The King's Passing
On the advice of his physician King Kalakaua traveled to the United States for a change of climate to recuperate his health. He died at the Palace Hotel in San Francisco on January 20, 1891. His remains were conveyed back to Hawai`i aboard the USS Charleston. As the ship rounded Diamond Head, the flags were seen lowered to half-mast, and it was then that the King's subjects realized Kalakaua was dead.
King Kalakaua was laid in state in the Throne Room of `Iolani Palace. Hawaiian subjects and foreign residents came from all parts of the Kingdom to pay their respects.
Kalakaua was succeeded by his sister, Lili`uokalani, who was proclaimed queen on January 29, 1891. Her experience as Princess Regent during King Kalakaua's nine month journey around the world in 1881 and visit to the United States in 1890 had prepared her for her new role as Queen of Hawai`i.
The Children's Ball
During the reign of Queen Lili‘uokalani, a very special event was held at ‘Iolani Palace on the evening of February 22, 1892. It was a fancy dress ball, but one just for children. Shortly before eight o’clock, carriages entered the Palace grounds conveying the Queen’s tiny guests and their mothers to the front entrance. After assembling in the Grand Hall, the children marched into the Throne Room two by two according to height. They presented themselves to the Queen with a low bow or curtsy. The children appeared in a variety of costumes, including Bo Peep, Lord Fauntleroy, Red Riding Hood, George Washington, a Bavarian peasant girl, a Japanese nobleman, and a butterfly.

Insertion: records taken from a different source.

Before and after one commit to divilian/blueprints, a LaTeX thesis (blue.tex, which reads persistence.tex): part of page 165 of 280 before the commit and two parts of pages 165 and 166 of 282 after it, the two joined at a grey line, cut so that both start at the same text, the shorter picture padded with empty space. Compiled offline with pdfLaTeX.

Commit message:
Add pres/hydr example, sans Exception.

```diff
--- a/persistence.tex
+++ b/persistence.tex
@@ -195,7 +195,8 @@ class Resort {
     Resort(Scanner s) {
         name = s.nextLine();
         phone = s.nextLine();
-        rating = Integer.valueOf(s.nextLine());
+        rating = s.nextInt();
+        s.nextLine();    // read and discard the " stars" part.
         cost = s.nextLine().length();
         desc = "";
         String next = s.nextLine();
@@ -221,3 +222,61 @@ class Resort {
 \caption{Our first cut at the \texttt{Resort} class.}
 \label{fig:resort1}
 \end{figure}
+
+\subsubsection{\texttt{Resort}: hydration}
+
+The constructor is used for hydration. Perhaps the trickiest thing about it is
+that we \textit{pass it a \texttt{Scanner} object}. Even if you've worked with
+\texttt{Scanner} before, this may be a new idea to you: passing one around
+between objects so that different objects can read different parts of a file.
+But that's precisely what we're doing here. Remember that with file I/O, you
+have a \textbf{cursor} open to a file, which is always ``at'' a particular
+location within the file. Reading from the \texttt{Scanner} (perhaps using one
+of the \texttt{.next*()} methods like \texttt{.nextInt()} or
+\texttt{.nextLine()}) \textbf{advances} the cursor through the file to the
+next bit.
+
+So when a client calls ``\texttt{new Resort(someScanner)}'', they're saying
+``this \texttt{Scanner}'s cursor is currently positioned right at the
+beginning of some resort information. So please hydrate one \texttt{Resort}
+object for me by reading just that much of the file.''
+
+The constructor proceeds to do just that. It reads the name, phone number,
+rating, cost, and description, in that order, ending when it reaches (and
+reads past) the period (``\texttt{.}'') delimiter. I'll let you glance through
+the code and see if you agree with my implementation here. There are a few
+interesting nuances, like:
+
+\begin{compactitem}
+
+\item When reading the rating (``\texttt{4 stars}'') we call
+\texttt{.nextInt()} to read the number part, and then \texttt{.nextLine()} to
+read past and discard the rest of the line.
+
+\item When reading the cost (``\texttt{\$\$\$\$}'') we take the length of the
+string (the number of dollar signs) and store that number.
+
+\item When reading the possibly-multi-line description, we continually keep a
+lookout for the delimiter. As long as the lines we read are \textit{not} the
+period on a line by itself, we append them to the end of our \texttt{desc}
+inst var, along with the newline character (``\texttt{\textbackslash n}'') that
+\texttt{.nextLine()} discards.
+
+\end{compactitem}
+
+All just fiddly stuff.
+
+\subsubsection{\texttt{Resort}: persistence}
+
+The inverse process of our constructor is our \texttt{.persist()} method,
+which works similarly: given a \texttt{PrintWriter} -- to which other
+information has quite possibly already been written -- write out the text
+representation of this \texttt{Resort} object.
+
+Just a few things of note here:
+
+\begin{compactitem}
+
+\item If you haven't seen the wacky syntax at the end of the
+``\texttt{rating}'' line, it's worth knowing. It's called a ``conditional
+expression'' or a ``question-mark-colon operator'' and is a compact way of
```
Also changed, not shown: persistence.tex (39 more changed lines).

Else Schaefer and Bessie Lawrence in the costumes worn to the fancy dress ball for children at ‘Iolani Palace.
After presentations were made, the children participated in such dances as the waltz, schottische, polka, minuet and Virginia reel. As one newspaper reported the following day: “Never surely have any Honolulu children passed prouder hours than those which were danced away in youthful ecstacy (sic)before Hawaii’s Queen last night.”
The Queen's Music

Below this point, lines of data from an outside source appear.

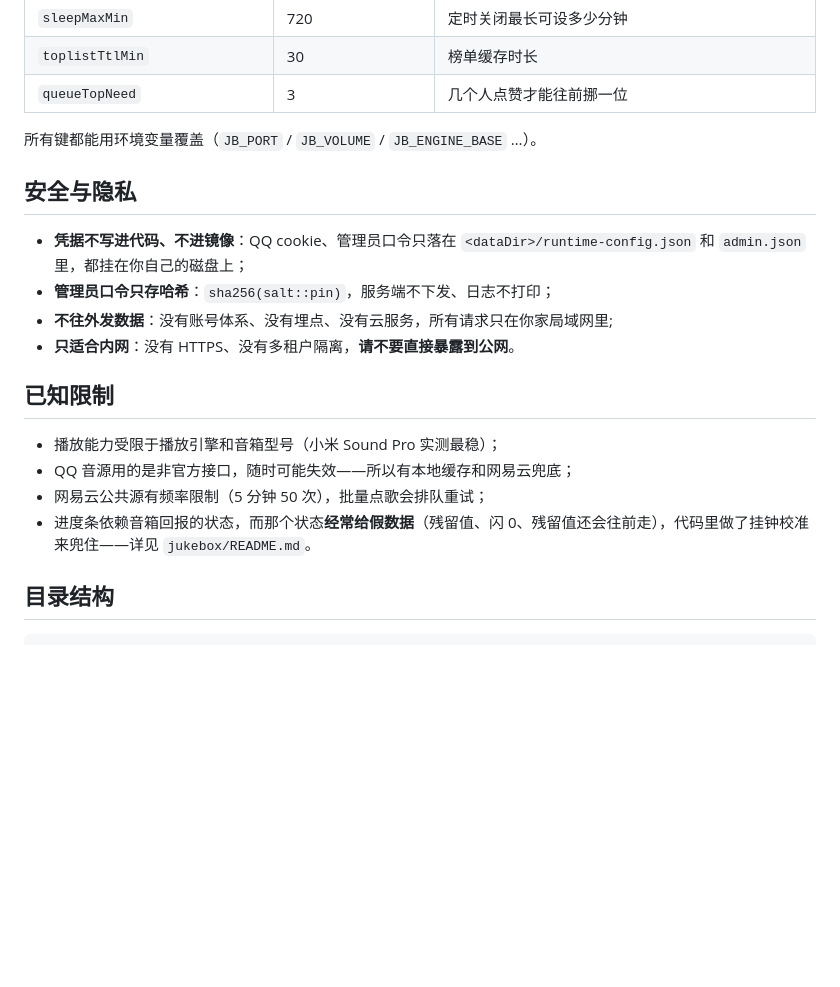
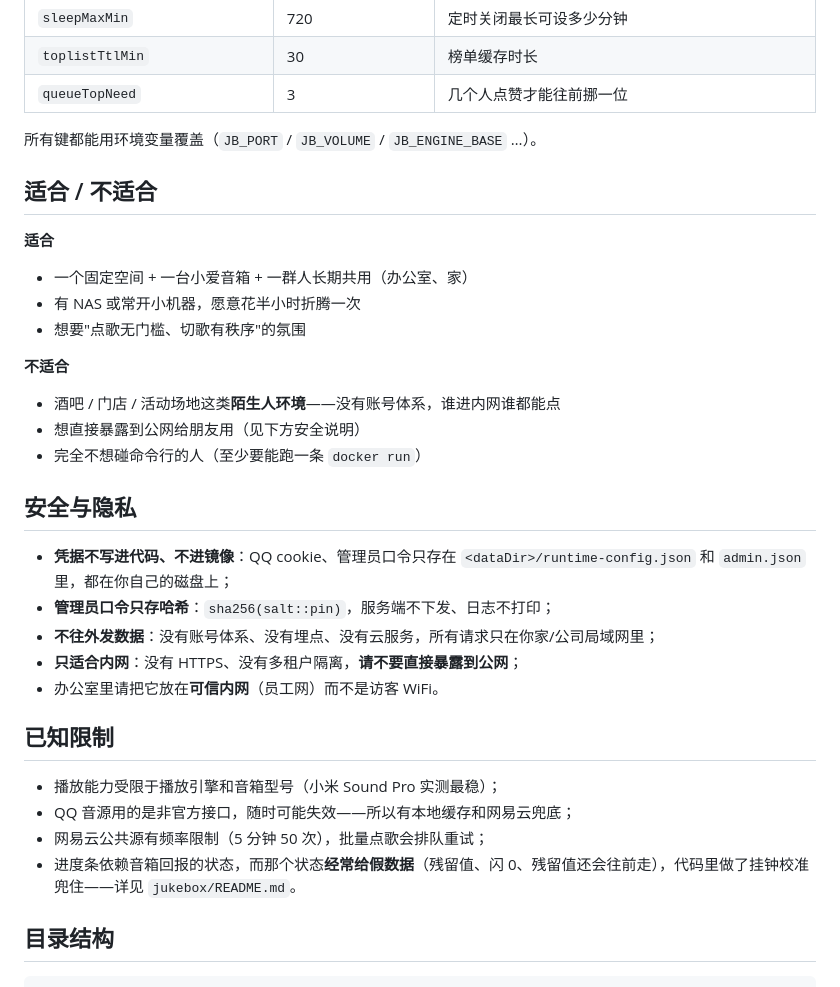
Before and after one commit to ziyang89/xiaoai-jukebox, a Markdown page: README.md, the part around one of its changes. Drawn GitHub-style; blank space fills up the shorter version.

```diff
--- a/README.md
+++ b/README.md
@@ -127,19 +178,34 @@ QQ 音源走的是**你自己账号的会员 cookie**，音质更高、不占公
 
 所有键都能用环境变量覆盖（`JB_PORT` / `JB_VOLUME` / `JB_ENGINE_BASE` …）。
 
+## 适合 / 不适合
+
+**适合**
+
+- 一个固定空间 + 一台小爱音箱 + 一群人长期共用（办公室、家）
+- 有 NAS 或常开小机器，愿意花半小时折腾一次
+- 想要"点歌无门槛、切歌有秩序"的氛围
+
+**不适合**
+
+- 酒吧 / 门店 / 活动场地这类**陌生人环境**——没有账号体系，谁进内网谁都能点
+- 想直接暴露到公网给朋友用（见下方安全说明）
+- 完全不想碰命令行的人（至少要能跑一条 `docker run`）
+
 ## 安全与隐私
 
-- **凭据不写进代码、不进镜像**：QQ cookie、管理员口令只落在 `<dataDir>/runtime-config.json` 和 `admin.json` 里，都挂在你自己的磁盘上；
+- **凭据不写进代码、不进镜像**：QQ cookie、管理员口令只存在 `<dataDir>/runtime-config.json` 和 `admin.json` 里，都在你自己的磁盘上；
 - **管理员口令只存哈希**：`sha256(salt::pin)`，服务端不下发、日志不打印；
-- **不往外发数据**：没有账号体系、没有埋点、没有云服务，所有请求只在你家局域网里;
-- **只适合内网**：没有 HTTPS、没有多租户隔离，**请不要直接暴露到公网**。
+- **不往外发数据**：没有账号体系、没有埋点、没有云服务，所有请求只在你家/公司局域网里；
+- **只适合内网**：没有 HTTPS、没有多租户隔离，**请不要直接暴露到公网**；
+- 办公室里请把它放在**可信内网**（员工网）而不是访客 WiFi。
 
 ## 已知限制
 
 - 播放能力受限于播放引擎和音箱型号（小米 Sound Pro 实测最稳）；
 - QQ 音源用的是非官方接口，随时可能失效——所以有本地缓存和网易云兜底；
 - 网易云公共源有频率限制（5 分钟 50 次），批量点歌会排队重试；
-- 进度条依赖音箱回报的状态，而那个状态**经常给假数据**（残留值、闪 0、残留值还会往前走），代码里做了挂钟校准来兜住——详见 `jukebox/README.md`。
+- 进度条依赖音箱回报的状态，而那个状态**经常给假数据**（残留值、闪 0、残留值还会往前走），代码里做了挂钟校准兜住——详见 `jukebox/README.md`。
 
 ## 目录结构
 
```
Also changed, not shown: other parts of README.md (+81 -30 lines).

Queen Lili`uokalani was a talented musician and accomplished composer. She wrote approximately 165 songs, including Ke Aloha O Ka Haku -- The Queen's Prayer , which was written during her imprisonment. Her best known composition was the the immensely popular and lasting favorite Aloha `Oe .
The crest on the cover of this sheet music includes Lili`uokalani's motto, "Onipa`a," which means "steadfast." The original edition of this sheet music was published in San Francisco in 1890 or 1891.

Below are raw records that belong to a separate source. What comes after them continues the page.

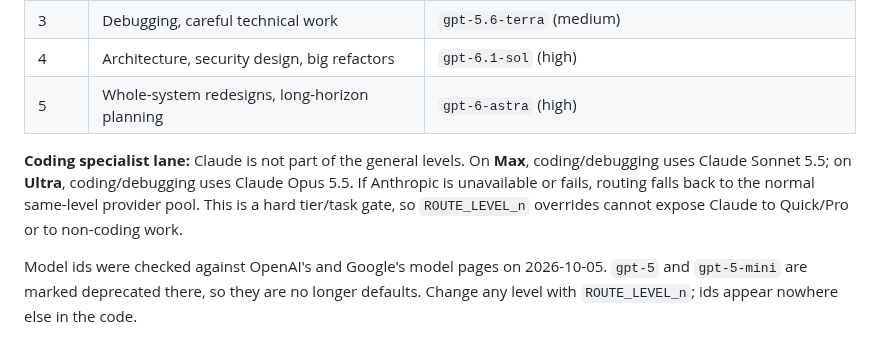
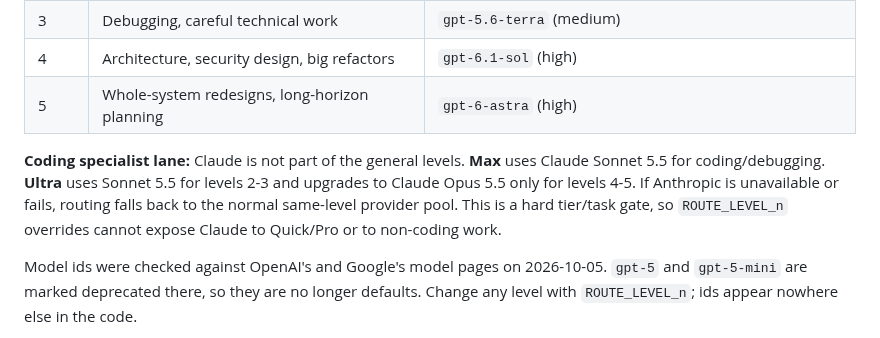
Before and after one commit to primusco20/nasrinAI, a Markdown page: docs/routing.md, the part around the change. GitHub-like rendering.

Commit message:
document cost-aware Ultra Claude escalation

```diff
--- a/docs/routing.md
+++ b/docs/routing.md
@@ -33,7 +33,7 @@ message ─▶ can code answer it? ──yes──▶ answer (no model, no cost)
 | 4 | Architecture, security design, big refactors | `gpt-6.1-sol` (high) |
 | 5 | Whole-system redesigns, long-horizon planning | `gpt-6-astra` (high) |
 
-**Coding specialist lane:** Claude is not part of the general levels. On **Max**, coding/debugging uses Claude Sonnet 5.5; on **Ultra**, coding/debugging uses Claude Opus 5.5. If Anthropic is unavailable or fails, routing falls back to the normal same-level provider pool. This is a hard tier/task gate, so `ROUTE_LEVEL_n` overrides cannot expose Claude to Quick/Pro or to non-coding work.
+**Coding specialist lane:** Claude is not part of the general levels. **Max** uses Claude Sonnet 5.5 for coding/debugging. **Ultra** uses Sonnet 5.5 for levels 2-3 and upgrades to Claude Opus 5.5 only for levels 4-5. If Anthropic is unavailable or fails, routing falls back to the normal same-level provider pool. This is a hard tier/task gate, so `ROUTE_LEVEL_n` overrides cannot expose Claude to Quick/Pro or to non-coding work.
 
 Model ids were checked against OpenAI's and Google's model pages on
 2026-10-05. `gpt-5` and `gpt-5-mini` are marked deprecated there, so they
```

After The Monarchy and the Palace Restoration
Queen Lili`uokalani. Painting by William Cogswell
Queen Lili`uokalani was determined to strengthen the political power of the Hawaiian monarchy and to limit suffrage to subjects of the kingdom.
Her attempt to promulgate a new constitution galvanized opposition forces into the Committee of Safety, which was composed of Hawai`i born citizens of American parents, naturalized citizens and foreign nationals. This group, with the support of the American Minister to Hawai`i, orchestrated the overthrow of the Hawaiian monarchy and the establishment of a provisional government.
On January 17, 1893, Queen Lili`uokalani yielded her authority:
. . . Now to avoid any collision of armed forces, and perhaps the loss of life, I do this under protest and impelled by said force yield my authority until such time as the Government of the United States shall, upon facts being presented to it, undo the action of its representatives and reinstate me in the authority which I claim as the Constitutional Sovereign of the Hawaiian Islands.
- Queen Lili`uokalani to Sanford B. Dole, Jan 17, 1893
In 1895, an abortive attempt by Hawaiian royalists to restore Queen Lili`uokalani to power resulted in the queen's arrest. She was forced to sign a document of abdication that relinquished all her future claims to the throne. Following this, she endured a humiliating public trial before a military tribunal in her former throne room.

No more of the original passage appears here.